An estimated one out of every five American adults will experience a mental illness in any given year, according to the National Alliance on Mental Illness. When you consider the stigma associated with seeking mental health care, millions of people may be caught between needing help and getting help.
If you suspect you may have a mental health issue, reaching out may be the toughest thing you’ll do in your life.
Where do you start?
Should you see a psychologist, psychiatrist or therapist? Hyong Un, MD, chief psychiatric officer for Aetna Behavioral Health, advises you should start where you feel most comfortable. That could be a primary doctor, a help line or an employee assistance program.
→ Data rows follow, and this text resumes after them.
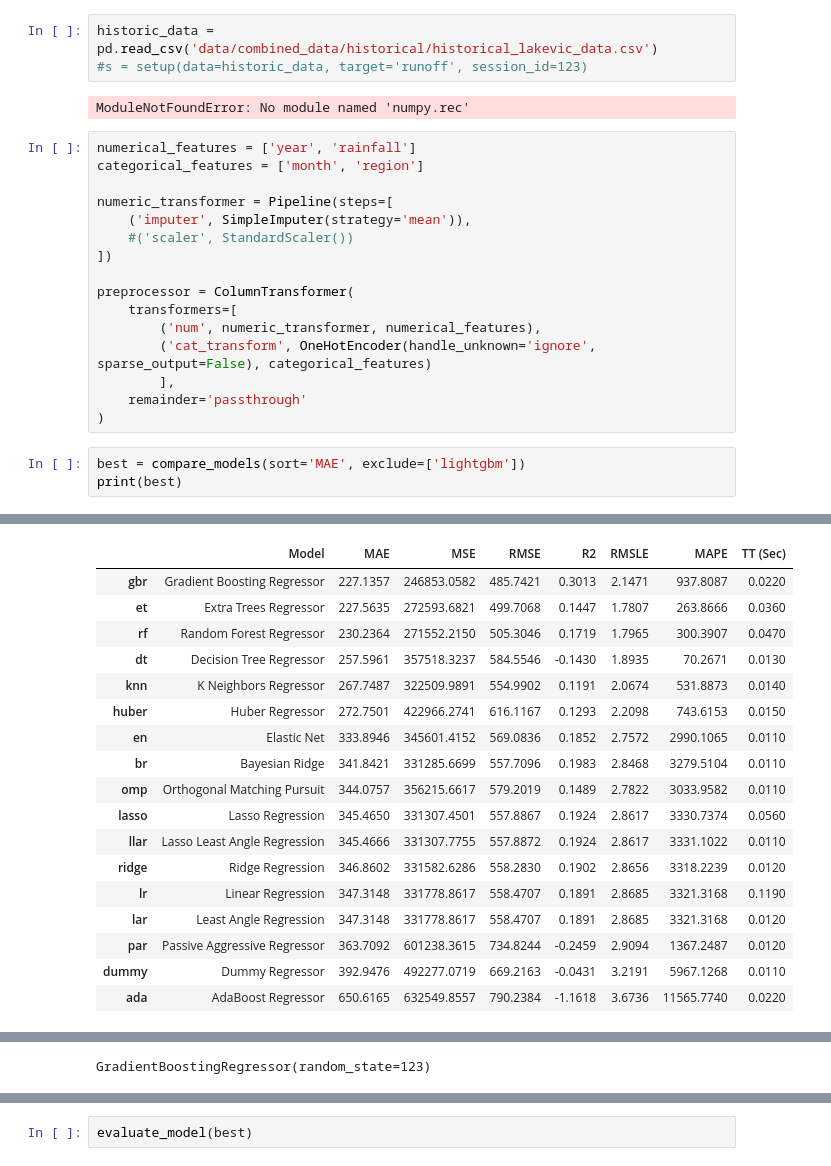
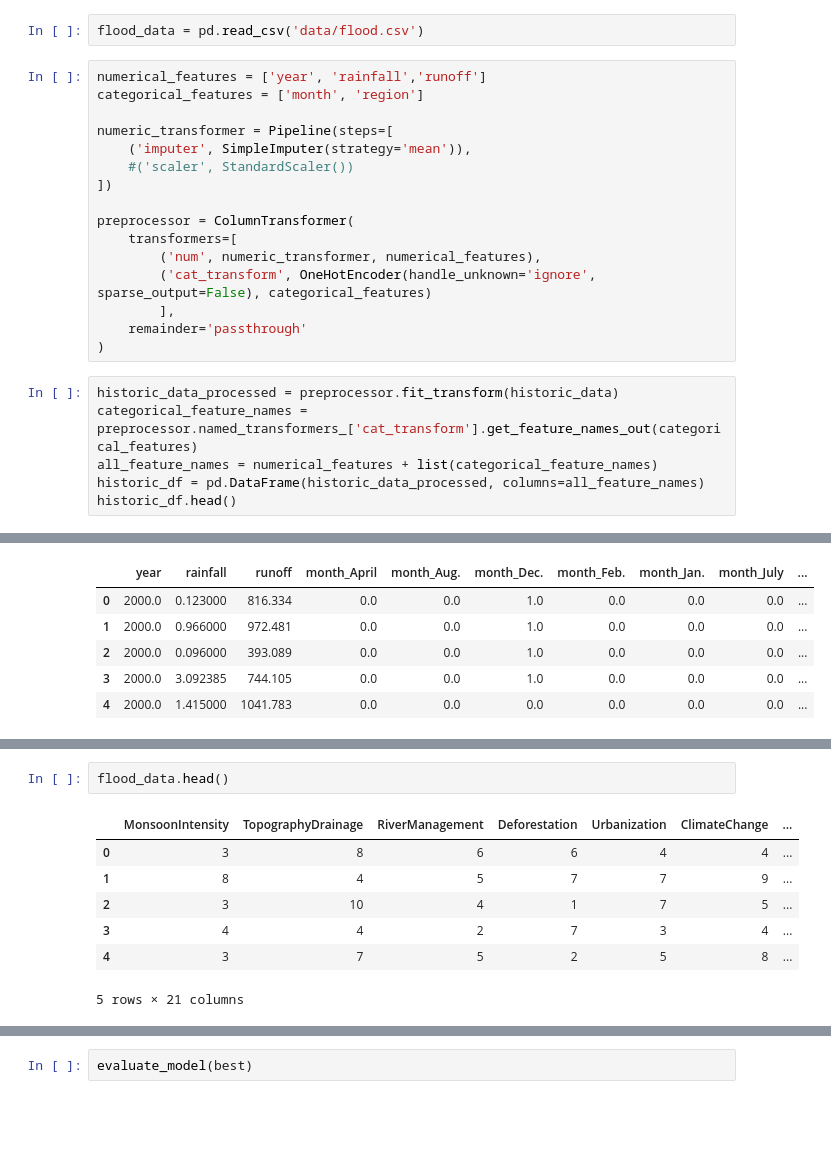
Before and after one commit to Tj-Dave/SmartByte-ML, a Jupyter notebook: pycaret_check.ipynb, the cells around one changed output, grey strips where cells are left out. Cells and saved outputs as stored; diff of their text form; blank space fills up the shorter version.

```diff
--- a/pycaret_check.ipynb
+++ b/pycaret_check.ipynb
@@ -12,10 +8,7 @@ ModuleNotFoundError: No module named 'numpy.strings'
 # %%
-historic_data = pd.read_csv('data/combined_data/historical/historical_lakevic_data.csv')
-#s = setup(data=historic_data, target='runoff', session_id=123)
+flood_data = pd.read_csv('data/flood.csv')
-# %% [output]
-ModuleNotFoundError: No module named 'numpy.rec'
 # %%
-numerical_features = ['year', 'rainfall']
+numerical_features = ['year', 'rainfall','runoff']
 categorical_features = ['month', 'region']
 
 numeric_transformer = Pipeline(steps=[
@@ -31,6 +24,9 @@ preprocessor = ColumnTransformer(
     remainder='passthrough'
 )
 # %%
-best = compare_models(sort='MAE', exclude=['lightgbm'])
-print(best)
+historic_data_processed = preprocessor.fit_transform(historic_data)
+categorical_feature_names = preprocessor.named_transformers_['cat_transform'].get_feature_names_out(categorical_features)
+all_feature_names = numerical_features + list(categorical_feature_names)
+historic_df = pd.DataFrame(historic_data_processed, columns=all_feature_names)
+historic_df.head()
 # %% [output]
@@ -38,18 +33,6 @@ print(best)
-|  | Model | MAE | MSE | RMSE | R2 | RMSLE | MAPE | TT (Sec) |
-| gbr | Gradient Boosting Regressor | 227.1357 | 246853.0582 | 485.7421 | 0.3013 | 2.1471 | 937.8087 | 0.0220 |
-| et | Extra Trees Regressor | 227.5635 | 272593.6821 | 499.7068 | 0.1447 | 1.7807 | 263.8666 | 0.0360 |
-| rf | Random Forest Regressor | 230.2364 | 271552.2150 | 505.3046 | 0.1719 | 1.7965 | 300.3907 | 0.0470 |
-| dt | Decision Tree Regressor | 257.5961 | 357518.3237 | 584.5546 | -0.1430 | 1.8935 | 70.2671 | 0.0130 |
-| knn | K Neighbors Regressor | 267.7487 | 322509.9891 | 554.9902 | 0.1191 | 2.0674 | 531.8873 | 0.0140 |
-| huber | Huber Regressor | 272.7501 | 422966.2741 | 616.1167 | 0.1293 | 2.2098 | 743.6153 | 0.0150 |
-| en | Elastic Net | 333.8946 | 345601.4152 | 569.0836 | 0.1852 | 2.7572 | 2990.1065 | 0.0110 |
-| br | Bayesian Ridge | 341.8421 | 331285.6699 | 557.7096 | 0.1983 | 2.8468 | 3279.5104 | 0.0110 |
-| omp | Orthogonal Matching Pursuit | 344.0757 | 356215.6617 | 579.2019 | 0.1489 | 2.7822 | 3033.9582 | 0.0110 |
-| lasso | Lasso Regression | 345.4650 | 331307.4501 | 557.8867 | 0.1924 | 2.8617 | 3330.7374 | 0.0560 |
-| llar | Lasso Least Angle Regression | 345.4666 | 331307.7755 | 557.8872 | 0.1924 | 2.8617 | 3331.1022 | 0.0110 |
-| ridge | Ridge Regression | 346.8602 | 331582.6286 | 558.2830 | 0.1902 | 2.8656 | 3318.2239 | 0.0120 |
-| lr | Linear Regression | 347.3148 | 331778.8617 | 558.4707 | 0.1891 | 2.8685 | 3321.3168 | 0.1190 |
-| lar | Least Angle Regression | 347.3148 | 331778.8617 | 558.4707 | 0.1891 | 2.8685 | 3321.3168 | 0.0120 |
-| par | Passive Aggressive Regressor | 363.7092 | 601238.3615 | 734.8244 | -0.2459 | 2.9094 | 1367.2487 | 0.0120 |
-| dummy | Dummy Regressor | 392.9476 | 492277.0719 | 669.2163 | -0.0431 | 3.2191 | 5967.1268 | 0.0110 |
-| ada | AdaBoost Regressor | 650.6165 | 632549.8557 | 790.2384 | -1.1618 | 3.6736 | 11565.7740 | 0.0220 |
+|  | year | rainfall | runoff | month_April | month_Aug. | month_Dec. | month_Feb. | month_Jan. | month_July | ... |
+| 0 | 2000.0 | 0.123000 | 816.334 | 0.0 | 0.0 | 1.0 | 0.0 | 0.0 | 0.0 | ... |
+| 1 | 2000.0 | 0.966000 | 972.481 | 0.0 | 0.0 | 1.0 | 0.0 | 0.0 | 0.0 | ... |
+| 2 | 2000.0 | 0.096000 | 393.089 | 0.0 | 0.0 | 1.0 | 0.0 | 0.0 | 0.0 | ... |
+| 3 | 2000.0 | 3.092385 | 744.105 | 0.0 | 0.0 | 1.0 | 0.0 | 0.0 | 0.0 | ... |
+| 4 | 2000.0 | 1.415000 | 1041.783 | 0.0 | 0.0 | 0.0 | 0.0 | 0.0 | 0.0 | ... |
@@ -57 +39,10 @@ print(best)
-GradientBoostingRegressor(random_state=123)
+# %%
+flood_data.head()
+# %% [output]
+|  | MonsoonIntensity | TopographyDrainage | RiverManagement | Deforestation | Urbanization | ClimateChange | ... |
+| 0 | 3 | 8 | 6 | 6 | 4 | 4 | ... |
+| 1 | 8 | 4 | 5 | 7 | 7 | 9 | ... |
+| 2 | 3 | 10 | 4 | 1 | 7 | 5 | ... |
+| 3 | 4 | 4 | 2 | 7 | 3 | 4 | ... |
+| 4 | 3 | 7 | 5 | 2 | 5 | 8 | ... |
+5 rows × 21 columns
```
Also changed, not shown: parts of 4 cells of this notebook, 15 other files.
Many community options are also available such as a local community mental health center and support groups such as Mental Health America and the National Alliance on Mental Illness.
Someone making the decision to get treatment should focus on the positive step of seeking help. “Treatment should be a tool to make you or someone else better, instead of something you have to do. And rather than focusing on the symptoms, the individual should concentrate on how the symptoms interfere with their daily life and how it changes who and how they want to be,” says Un. “Time is an absolutely critical component when you’re thinking about getting mental health treatment. With serious behavioral health disorders, most people will not get better on their own and it becomes harder to treat as the disorder worsens.”
In other words, seek treatment sooner rather than later. This may not be as simple as it sounds, Un acknowledges. “We know that as the brain is being impacted by a disorder, a person’s ability to judge who they are and what they need becomes increasingly impaired. Getting and sticking to a mental health treatment plan can be very hard to do.”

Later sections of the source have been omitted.